Edit difference data:
'''

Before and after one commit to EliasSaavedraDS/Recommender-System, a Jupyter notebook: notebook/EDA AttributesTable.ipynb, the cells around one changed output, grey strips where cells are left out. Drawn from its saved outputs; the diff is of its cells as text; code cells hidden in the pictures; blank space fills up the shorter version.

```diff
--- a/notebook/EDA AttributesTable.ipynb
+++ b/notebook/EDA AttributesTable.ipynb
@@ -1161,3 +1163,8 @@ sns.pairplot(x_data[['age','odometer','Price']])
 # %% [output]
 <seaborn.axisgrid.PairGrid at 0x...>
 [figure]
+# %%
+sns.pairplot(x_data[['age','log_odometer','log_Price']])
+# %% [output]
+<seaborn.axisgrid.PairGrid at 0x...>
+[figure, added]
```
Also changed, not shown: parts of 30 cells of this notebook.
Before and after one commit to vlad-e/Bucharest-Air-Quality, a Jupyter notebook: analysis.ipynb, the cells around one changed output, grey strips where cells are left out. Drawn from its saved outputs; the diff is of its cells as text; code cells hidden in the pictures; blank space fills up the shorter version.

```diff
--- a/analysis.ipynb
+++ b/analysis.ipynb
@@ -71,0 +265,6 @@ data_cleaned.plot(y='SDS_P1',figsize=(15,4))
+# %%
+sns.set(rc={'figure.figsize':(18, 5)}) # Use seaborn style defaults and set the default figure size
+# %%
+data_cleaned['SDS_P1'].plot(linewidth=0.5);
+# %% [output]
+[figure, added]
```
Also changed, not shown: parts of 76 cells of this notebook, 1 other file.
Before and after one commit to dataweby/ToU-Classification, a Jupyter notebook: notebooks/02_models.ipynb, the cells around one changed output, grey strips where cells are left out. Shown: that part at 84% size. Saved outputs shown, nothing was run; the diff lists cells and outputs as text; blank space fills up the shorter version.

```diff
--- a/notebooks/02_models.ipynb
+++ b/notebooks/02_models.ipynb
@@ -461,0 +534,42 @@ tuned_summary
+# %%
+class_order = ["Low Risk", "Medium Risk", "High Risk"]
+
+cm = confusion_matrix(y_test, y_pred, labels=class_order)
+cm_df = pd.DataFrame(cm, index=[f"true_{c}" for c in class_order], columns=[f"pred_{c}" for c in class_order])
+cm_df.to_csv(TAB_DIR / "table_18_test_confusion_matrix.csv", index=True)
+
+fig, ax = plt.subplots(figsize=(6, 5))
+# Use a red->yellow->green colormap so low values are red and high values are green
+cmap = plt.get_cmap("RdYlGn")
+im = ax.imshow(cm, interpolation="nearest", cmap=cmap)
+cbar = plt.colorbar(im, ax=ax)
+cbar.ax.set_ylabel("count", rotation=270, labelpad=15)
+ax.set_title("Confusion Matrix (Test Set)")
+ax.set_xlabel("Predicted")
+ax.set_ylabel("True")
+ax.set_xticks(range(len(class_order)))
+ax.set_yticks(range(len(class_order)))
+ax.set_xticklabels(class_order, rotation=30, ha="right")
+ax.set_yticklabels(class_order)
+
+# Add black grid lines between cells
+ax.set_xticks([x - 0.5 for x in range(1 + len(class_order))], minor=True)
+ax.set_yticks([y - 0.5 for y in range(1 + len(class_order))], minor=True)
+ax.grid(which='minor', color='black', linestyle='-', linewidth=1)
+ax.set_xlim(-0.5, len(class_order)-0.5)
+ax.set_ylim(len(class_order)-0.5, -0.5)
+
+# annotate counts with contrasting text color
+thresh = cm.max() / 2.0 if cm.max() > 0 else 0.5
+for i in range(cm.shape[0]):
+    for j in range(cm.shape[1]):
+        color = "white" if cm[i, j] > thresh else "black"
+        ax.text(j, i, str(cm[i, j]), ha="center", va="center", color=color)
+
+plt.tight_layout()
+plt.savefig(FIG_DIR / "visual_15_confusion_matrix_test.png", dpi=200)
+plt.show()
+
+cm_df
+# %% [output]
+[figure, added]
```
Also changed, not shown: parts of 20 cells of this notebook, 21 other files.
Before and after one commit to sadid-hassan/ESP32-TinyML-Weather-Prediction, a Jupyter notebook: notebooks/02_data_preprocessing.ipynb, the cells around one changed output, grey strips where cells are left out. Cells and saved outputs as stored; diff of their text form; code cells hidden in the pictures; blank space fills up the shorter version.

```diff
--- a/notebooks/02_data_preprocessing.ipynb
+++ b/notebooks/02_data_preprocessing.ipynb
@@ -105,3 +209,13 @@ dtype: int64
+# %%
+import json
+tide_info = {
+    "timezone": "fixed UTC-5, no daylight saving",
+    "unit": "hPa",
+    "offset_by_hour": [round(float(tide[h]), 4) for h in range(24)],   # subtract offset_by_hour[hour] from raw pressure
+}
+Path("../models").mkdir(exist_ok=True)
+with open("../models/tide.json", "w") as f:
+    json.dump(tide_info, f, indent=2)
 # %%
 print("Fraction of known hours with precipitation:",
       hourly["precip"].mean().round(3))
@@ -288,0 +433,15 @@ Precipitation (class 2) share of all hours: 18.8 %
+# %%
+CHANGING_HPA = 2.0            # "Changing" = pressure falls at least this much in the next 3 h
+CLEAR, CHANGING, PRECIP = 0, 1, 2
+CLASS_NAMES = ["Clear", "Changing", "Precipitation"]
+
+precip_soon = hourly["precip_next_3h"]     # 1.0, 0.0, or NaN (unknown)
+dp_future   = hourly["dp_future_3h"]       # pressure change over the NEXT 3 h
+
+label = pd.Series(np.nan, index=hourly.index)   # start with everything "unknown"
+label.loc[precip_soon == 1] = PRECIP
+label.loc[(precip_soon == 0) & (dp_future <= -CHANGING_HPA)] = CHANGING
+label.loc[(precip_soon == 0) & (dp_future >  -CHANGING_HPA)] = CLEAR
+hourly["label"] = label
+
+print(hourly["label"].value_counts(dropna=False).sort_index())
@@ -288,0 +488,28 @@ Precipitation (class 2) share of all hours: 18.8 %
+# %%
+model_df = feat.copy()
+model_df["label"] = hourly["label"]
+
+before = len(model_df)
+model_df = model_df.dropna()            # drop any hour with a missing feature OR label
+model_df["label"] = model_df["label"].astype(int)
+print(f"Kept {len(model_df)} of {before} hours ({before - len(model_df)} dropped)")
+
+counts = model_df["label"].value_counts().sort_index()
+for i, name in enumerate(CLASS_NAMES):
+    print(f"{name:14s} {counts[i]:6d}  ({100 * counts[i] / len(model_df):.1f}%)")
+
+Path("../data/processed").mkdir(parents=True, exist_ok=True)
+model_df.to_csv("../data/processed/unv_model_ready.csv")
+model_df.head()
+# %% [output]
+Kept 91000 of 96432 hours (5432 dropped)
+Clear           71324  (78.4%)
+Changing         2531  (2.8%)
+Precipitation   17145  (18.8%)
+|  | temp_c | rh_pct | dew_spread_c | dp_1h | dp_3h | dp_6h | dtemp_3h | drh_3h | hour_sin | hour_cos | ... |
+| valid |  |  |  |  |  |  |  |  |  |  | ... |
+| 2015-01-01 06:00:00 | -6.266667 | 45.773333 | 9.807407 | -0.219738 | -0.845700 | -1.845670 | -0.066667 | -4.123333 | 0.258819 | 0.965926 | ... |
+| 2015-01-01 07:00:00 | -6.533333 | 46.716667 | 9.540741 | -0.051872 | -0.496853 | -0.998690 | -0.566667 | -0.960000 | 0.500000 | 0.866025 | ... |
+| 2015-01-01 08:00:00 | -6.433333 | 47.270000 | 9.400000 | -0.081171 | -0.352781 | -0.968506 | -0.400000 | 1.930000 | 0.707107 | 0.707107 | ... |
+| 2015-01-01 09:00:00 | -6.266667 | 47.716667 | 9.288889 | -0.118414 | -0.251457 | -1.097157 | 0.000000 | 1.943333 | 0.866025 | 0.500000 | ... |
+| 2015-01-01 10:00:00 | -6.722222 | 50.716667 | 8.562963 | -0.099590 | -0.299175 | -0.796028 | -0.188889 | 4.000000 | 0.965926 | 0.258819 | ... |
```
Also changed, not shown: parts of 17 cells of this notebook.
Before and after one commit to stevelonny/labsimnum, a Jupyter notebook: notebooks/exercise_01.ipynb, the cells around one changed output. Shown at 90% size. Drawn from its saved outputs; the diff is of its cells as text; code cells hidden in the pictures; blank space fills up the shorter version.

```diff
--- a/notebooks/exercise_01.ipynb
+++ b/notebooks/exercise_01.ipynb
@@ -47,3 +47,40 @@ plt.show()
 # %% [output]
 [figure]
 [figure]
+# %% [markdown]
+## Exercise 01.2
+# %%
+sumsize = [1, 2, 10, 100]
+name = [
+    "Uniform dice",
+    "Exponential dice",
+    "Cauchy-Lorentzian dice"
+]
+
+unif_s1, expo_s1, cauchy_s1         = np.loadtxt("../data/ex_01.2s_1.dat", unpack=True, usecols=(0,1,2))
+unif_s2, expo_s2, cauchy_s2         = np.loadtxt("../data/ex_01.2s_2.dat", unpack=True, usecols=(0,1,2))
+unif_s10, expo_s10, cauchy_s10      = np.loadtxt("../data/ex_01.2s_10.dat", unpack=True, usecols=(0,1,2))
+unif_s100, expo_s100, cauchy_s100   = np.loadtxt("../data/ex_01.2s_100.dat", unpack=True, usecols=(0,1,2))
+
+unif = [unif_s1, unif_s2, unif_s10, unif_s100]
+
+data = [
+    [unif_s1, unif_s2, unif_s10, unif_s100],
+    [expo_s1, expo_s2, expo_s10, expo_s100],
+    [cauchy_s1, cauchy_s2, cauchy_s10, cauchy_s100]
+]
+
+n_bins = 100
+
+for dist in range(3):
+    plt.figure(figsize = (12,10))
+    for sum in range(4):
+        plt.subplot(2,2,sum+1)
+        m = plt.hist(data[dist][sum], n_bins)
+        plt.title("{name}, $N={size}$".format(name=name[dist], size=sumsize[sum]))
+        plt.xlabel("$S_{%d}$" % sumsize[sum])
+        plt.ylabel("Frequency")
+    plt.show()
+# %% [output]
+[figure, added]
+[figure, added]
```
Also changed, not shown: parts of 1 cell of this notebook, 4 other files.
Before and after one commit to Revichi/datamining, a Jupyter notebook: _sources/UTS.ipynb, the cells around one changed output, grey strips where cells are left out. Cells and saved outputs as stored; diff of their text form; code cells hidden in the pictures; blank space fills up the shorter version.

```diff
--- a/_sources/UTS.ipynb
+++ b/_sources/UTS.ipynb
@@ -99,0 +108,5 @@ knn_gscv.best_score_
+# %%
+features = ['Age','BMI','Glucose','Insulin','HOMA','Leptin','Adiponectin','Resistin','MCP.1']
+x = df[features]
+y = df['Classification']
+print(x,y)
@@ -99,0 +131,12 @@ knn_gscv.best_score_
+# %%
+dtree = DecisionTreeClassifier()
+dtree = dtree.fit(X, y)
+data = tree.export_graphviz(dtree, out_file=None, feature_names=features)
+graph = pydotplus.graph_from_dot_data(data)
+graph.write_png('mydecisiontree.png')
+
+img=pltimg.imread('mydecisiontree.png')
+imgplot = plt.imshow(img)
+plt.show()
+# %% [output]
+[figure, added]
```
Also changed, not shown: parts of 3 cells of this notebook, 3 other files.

'''

• [HOW TO COMPLETE THIS TASK]: Could you copy every line from the records that mentions the word "minor"?

• [EXERCISE RESULT]:
+ax.set_xticks([x - 0.5 for x in range(1 + len(class_order))], minor=True)
+ax.set_yticks([y - 0.5 for y in range(1 + len(class_order))], minor=True)
+ax.grid(which='minor', color='black', linestyle='-', linewidth=1)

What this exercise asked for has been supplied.